Meaning of pootle in English:


Pronunciation /ˈpuːt(ə)l/


informal British no object, with adverbial of direction
  • Move or travel in a leisurely manner.

    • ‘they were pootling down a canal in their new boat’
    • ‘Then, while pootling along at about 12 mph at the top of Madingley Rise, I got passed by a bloke I recognised from the office (don't know his name).’
    • ‘I'm not ready for a test, I still should be pootling on quiet roads at 3mph.’
    • ‘The drive was superb, tight, controllable, plenty of power but docile as a kitten after a big meal when simply pootling along.’
    • ‘My speed is considerably less than his, so he was pootling along at my side, not getting the degree of exercise he's used to.’
    • ‘There I was pootling along with some light Autumnal drizzle lightly dampening my wipers.’
    • ‘Of course people used their cars, but only for pootling up to surprise views in national parks.’

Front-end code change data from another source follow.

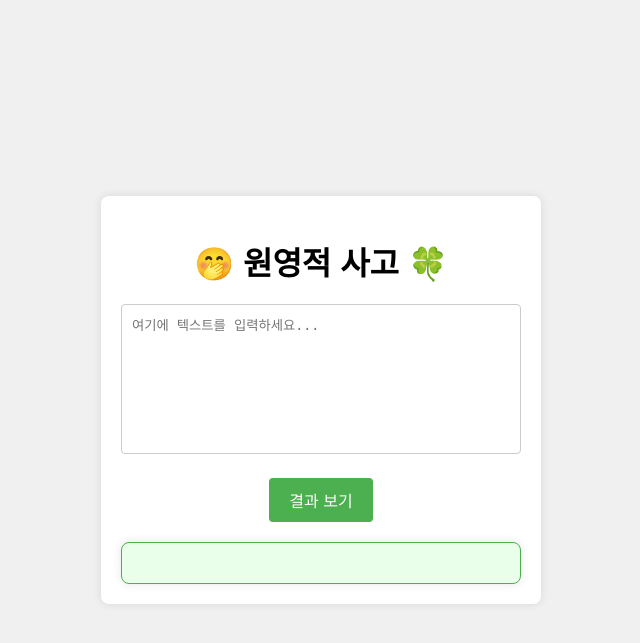
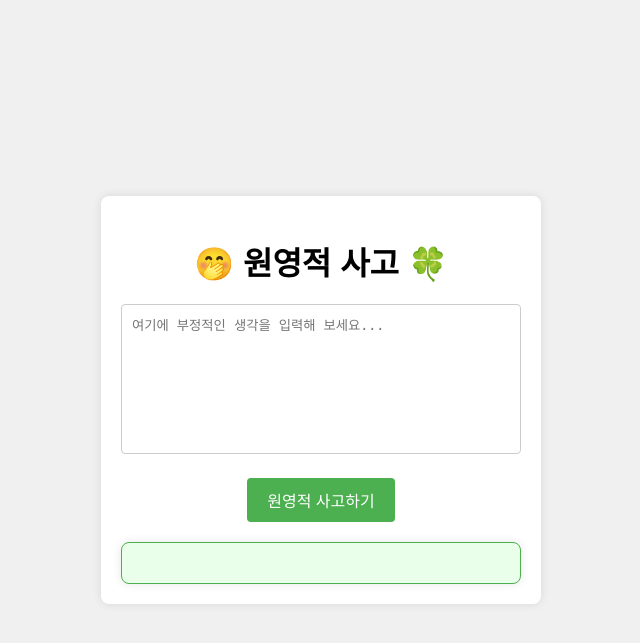
Before and after one commit to k2sebeom/wonyoung-thinking, a FastAPI app: page / in a window 1280 px wide. Shown: the top 643 px of the page, without its empty margins (319-959 px from the left). Run offline with FastAPI, Linux system fonts and the light colour scheme.

Commit message:
feat: Change texT

```diff
--- a/templates/index.html
+++ b/templates/index.html
@@ -65,9 +65,9 @@
     <body>
         <div class="container">
             <h1>🤭 원영적 사고 🍀</h1>
-            <textarea placeholder="여기에 텍스트를 입력하세요..."></textarea>
+            <textarea placeholder="여기에 부정적인 생각을 입력해 보세요..."></textarea>
             <br>
-            <button onclick="showResult()">결과 보기</button>
+            <button onclick="showResult()">원영적 사고하기</button>
             <div id="result" class="result"></div>
         </div>
 
```
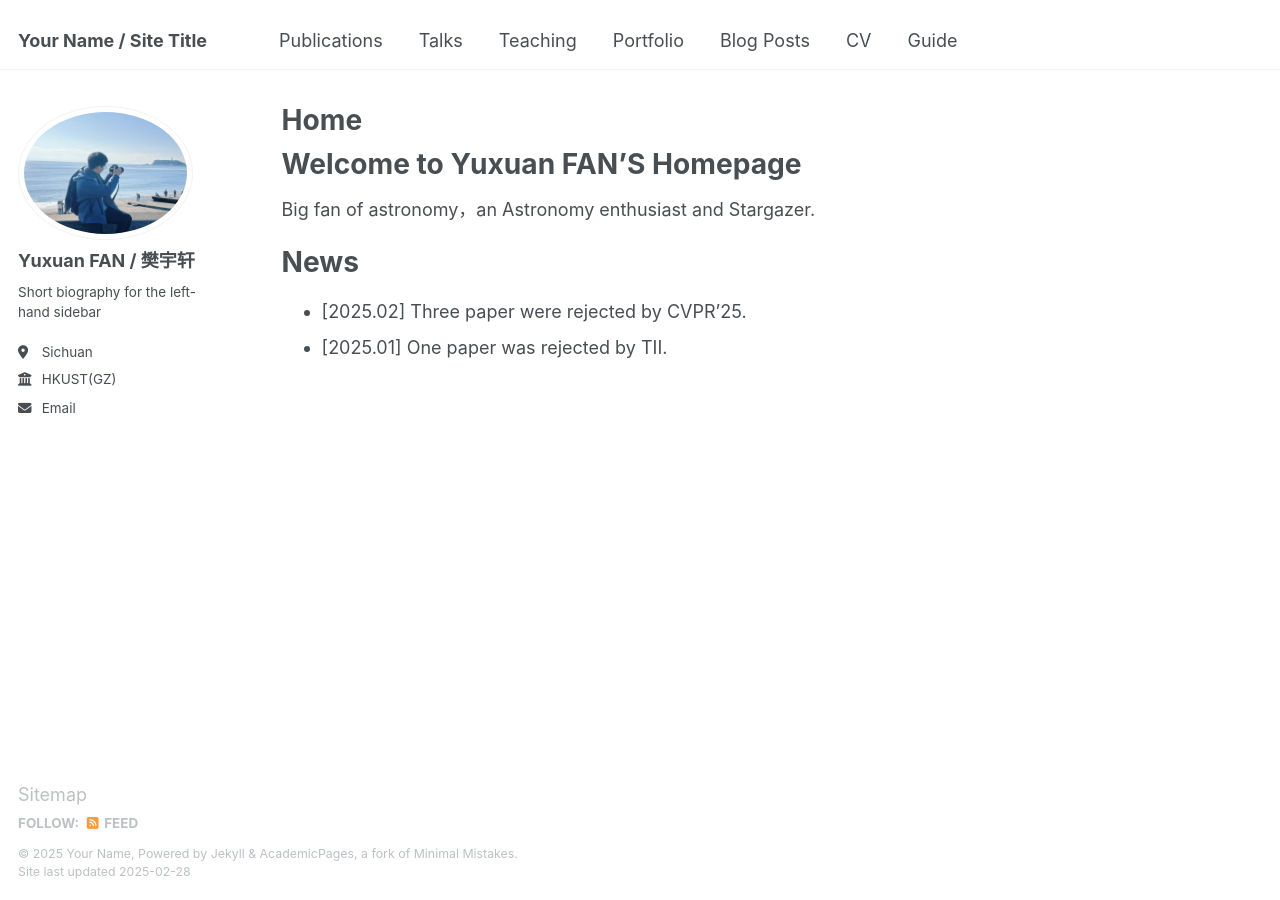
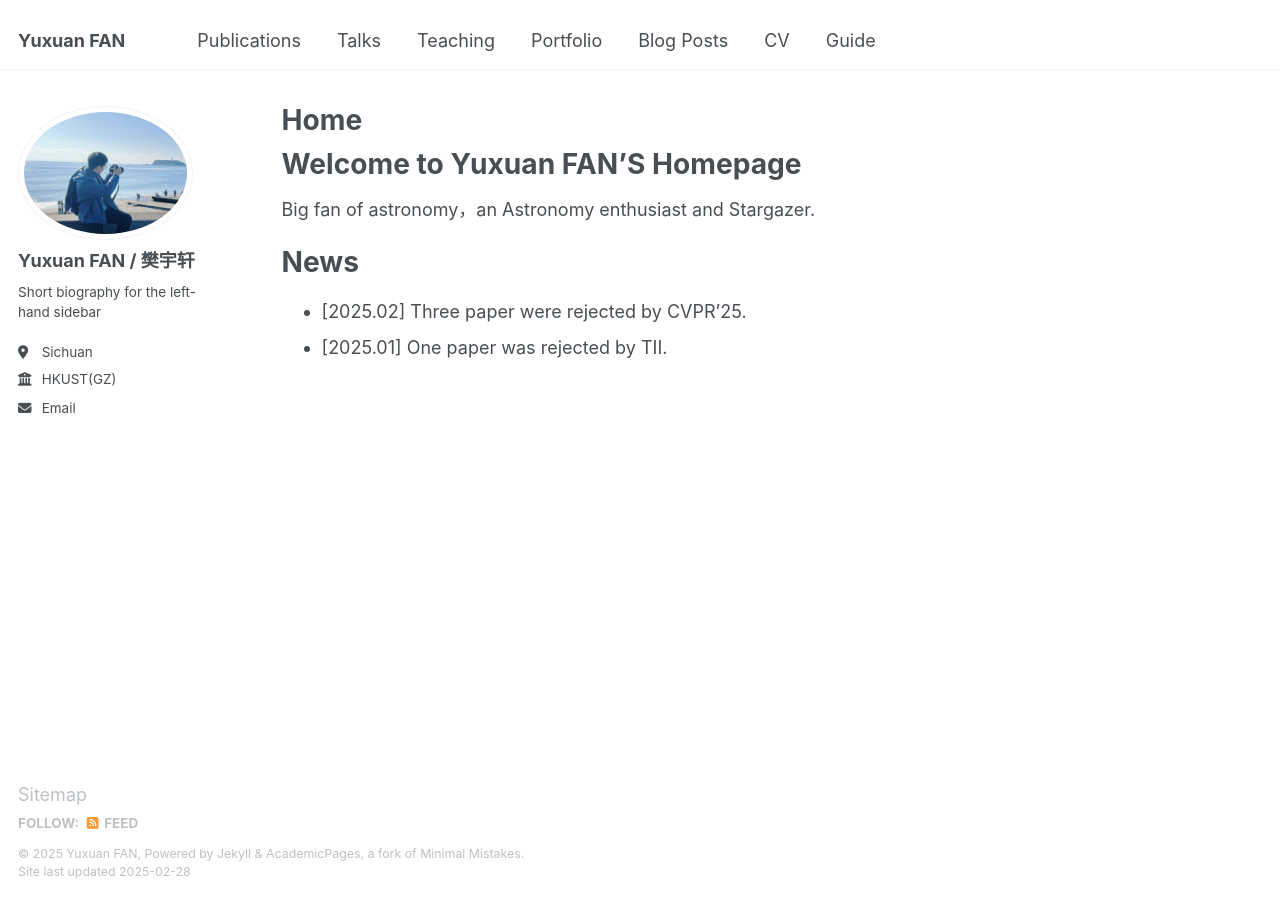
Before and after one commit to yuxuanfanOrion/yuxuanfanOrion.github.io, a Jekyll site: the page built from _pages/about.md, in a window 1280 px wide. Built offline with Jekyll 4.4.1, drawn with Linux system fonts in a browser that asks for light colours.

Commit message:
Update _config.yml

```diff
--- a/_config.yml
+++ b/_config.yml
@@ -9,10 +9,10 @@
 # Basic Site Settings
 locale                   : "en-US"
 site_theme               : "default"
-title                    : "Your Name / Site Title"
+title                    : "Yuxuan FAN"
 title_separator          : "-"
-name                     : &name "Your Name"
-description              : &description "personal description"
+name                     : &name "Yuxuan FAN"
+description              : &description "MPhil Student in HKUST(GZ)"
 url                      : https://yuxuanfanOrion.github.io # the base hostname & protocol for your site e.g. "https://[your GitHub username].github.io"
 baseurl                  : "" # the subpath of your site, e.g. "/blog"
 repository               : "yuxuanfanOrion/yuxuanfanOrion.github.io"
```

    • ‘If you are dressed, and pootling about, and go to answer the door, he will be gone.’
    • ‘So, David and I pootled off through Regents Park among the flowers and the freshly mown lawns towards the city, talking as we went and avoiding the footballs that came at us from every direction.’

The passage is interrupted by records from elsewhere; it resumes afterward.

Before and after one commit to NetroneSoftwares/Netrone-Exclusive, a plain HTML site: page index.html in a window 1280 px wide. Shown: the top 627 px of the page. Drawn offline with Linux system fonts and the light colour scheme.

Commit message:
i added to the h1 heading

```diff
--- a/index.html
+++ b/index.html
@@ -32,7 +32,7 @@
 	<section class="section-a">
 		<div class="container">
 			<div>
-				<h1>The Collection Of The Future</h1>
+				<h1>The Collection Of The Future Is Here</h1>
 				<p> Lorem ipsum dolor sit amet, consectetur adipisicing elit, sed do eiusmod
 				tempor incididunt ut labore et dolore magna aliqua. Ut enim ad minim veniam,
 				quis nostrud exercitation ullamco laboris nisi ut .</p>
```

    • ‘Friday I got up late (it'd been a late one the night before) and Paul and I pootled off to the Tate Britain down in Pimlico.’
    • ‘Needing to make Kalamata for 10 am, Nick roared off, well, more like pootled off, on an overnight long haul.’

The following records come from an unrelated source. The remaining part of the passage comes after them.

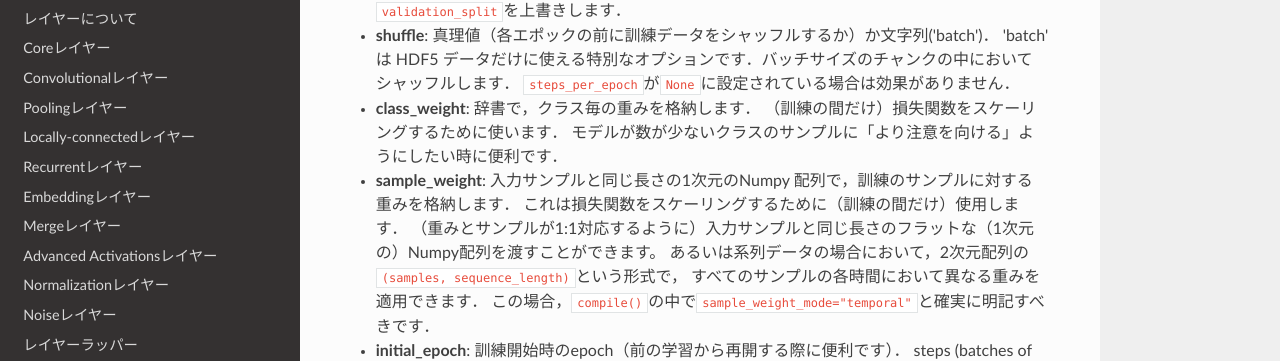
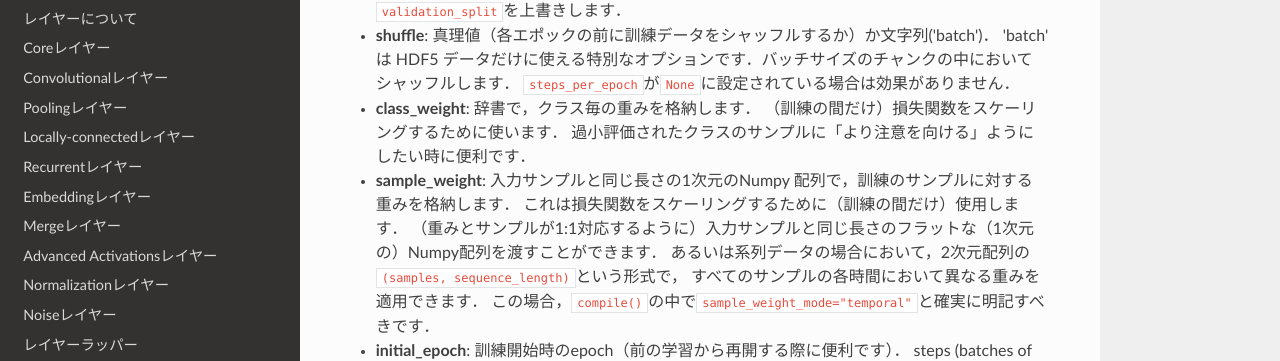
Before and after one commit to keras-team/keras-docs-ja, an MkDocs documentation site: the page built from sources/models/sequential.md, in a window 1280 px wide and 900 px high, scrolled down 2104 px. Shown: the part 159-520 px from the top of the window. Built offline with MkDocs 1.6.1, drawn with Linux system fonts in a browser that asks for light colours; nearby versions of some CDN libraries; old or Windows-style settings are respelled for this version of MkDocs; some of the changed text lies outside the part shown.

Commit message:
Improve translations

```diff
--- a/sources/models/sequential.md
+++ b/sources/models/sequential.md
@@ -97,10 +97,10 @@ __引数__
     `steps_per_epoch`が`None`に設定されている場合は効果がありません．
 - __class_weight__: 辞書で，クラス毎の重みを格納します．
     （訓練の間だけ）損失関数をスケーリングするために使います．
-    モデルが数が少ないクラスのサンプルに「より注意を向ける」ようにしたい時に便利です．
+    過小評価されたクラスのサンプルに「より注意を向ける」ようにしたい時に便利です．
 - __sample_weight__: 入力サンプルと同じ長さの1次元のNumpy 配列で，訓練のサンプルに対する重みを格納します．
     これは損失関数をスケーリングするために（訓練の間だけ）使用します．
-    （重みとサンプルが1:1対応するように）入力サンプルと同じ長さのフラットな（1次元の）Numpy配列を渡すことができます。
+    （重みとサンプルが1:1対応するように）入力サンプルと同じ長さのフラットな（1次元の）Numpy配列を渡すことができます．
     あるいは系列データの場合において，2次元配列の`(samples, sequence_length)`という形式で，
     すべてのサンプルの各時間において異なる重みを適用できます．
     この場合，`compile()`の中で`sample_weight_mode="temporal"`と確実に明記すべきです．
```
Also changed, not shown: other parts of sources/models/sequential.md (+1 -1 lines).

    • ‘Yet even in its full time professional days it must have been a line along which trains pootled rather than sped.’
    • ‘Something also needs to be done about the (mainly elderly) car drivers who think it's fine to pootle along at 35 mph in a 60 mph-limit on a clear, dry day and in perfect visibility.’
    • ‘There is some good news though, because at present, with tax on fuel, people who drive large, thirsty cars pay more at the pumps than those who pootle around in small fuel efficient hatchbacks.’
    • ‘I like bus journeys (well, at least the ones where you know where you're going) as it gives me the opportunity to let my mind drift and to look at all the scenery as I pootle along.’
    • ‘The first point there isn't against people who use cyclepaths, by the way - whatever works for you, and they're great if you're having a pootle or have kids with you.’
    • ‘One outcome might be good for me, the other will largely see things pootle along as before, and anything else will just see the place plunged into even more uncertainty than it has to deal with now.’
    • ‘Having looked at the calendar, it's actually one of my few free weekends between now and July, so I may just pootle off somewhere with the camera - you never know.’
    • ‘And there's some very nice villages around that part of the countryside to pootle through on the way back, anyway.’
    • ‘I realised Ruby and I could pootle about doing nothing in particular.’
    • ‘Meantime, I pootle about, jot notes and forget them straight away, play with the camera, and watch the rain.’
    stroll, saunter, amble, wend one's way, trudge, plod, hike, tramp, trek, march, stride, troop, patrol, step out, wander, ramble, tread, prowl, footslog, promenade, roam, traipse


1970s blend of the verbs poodle and tootle.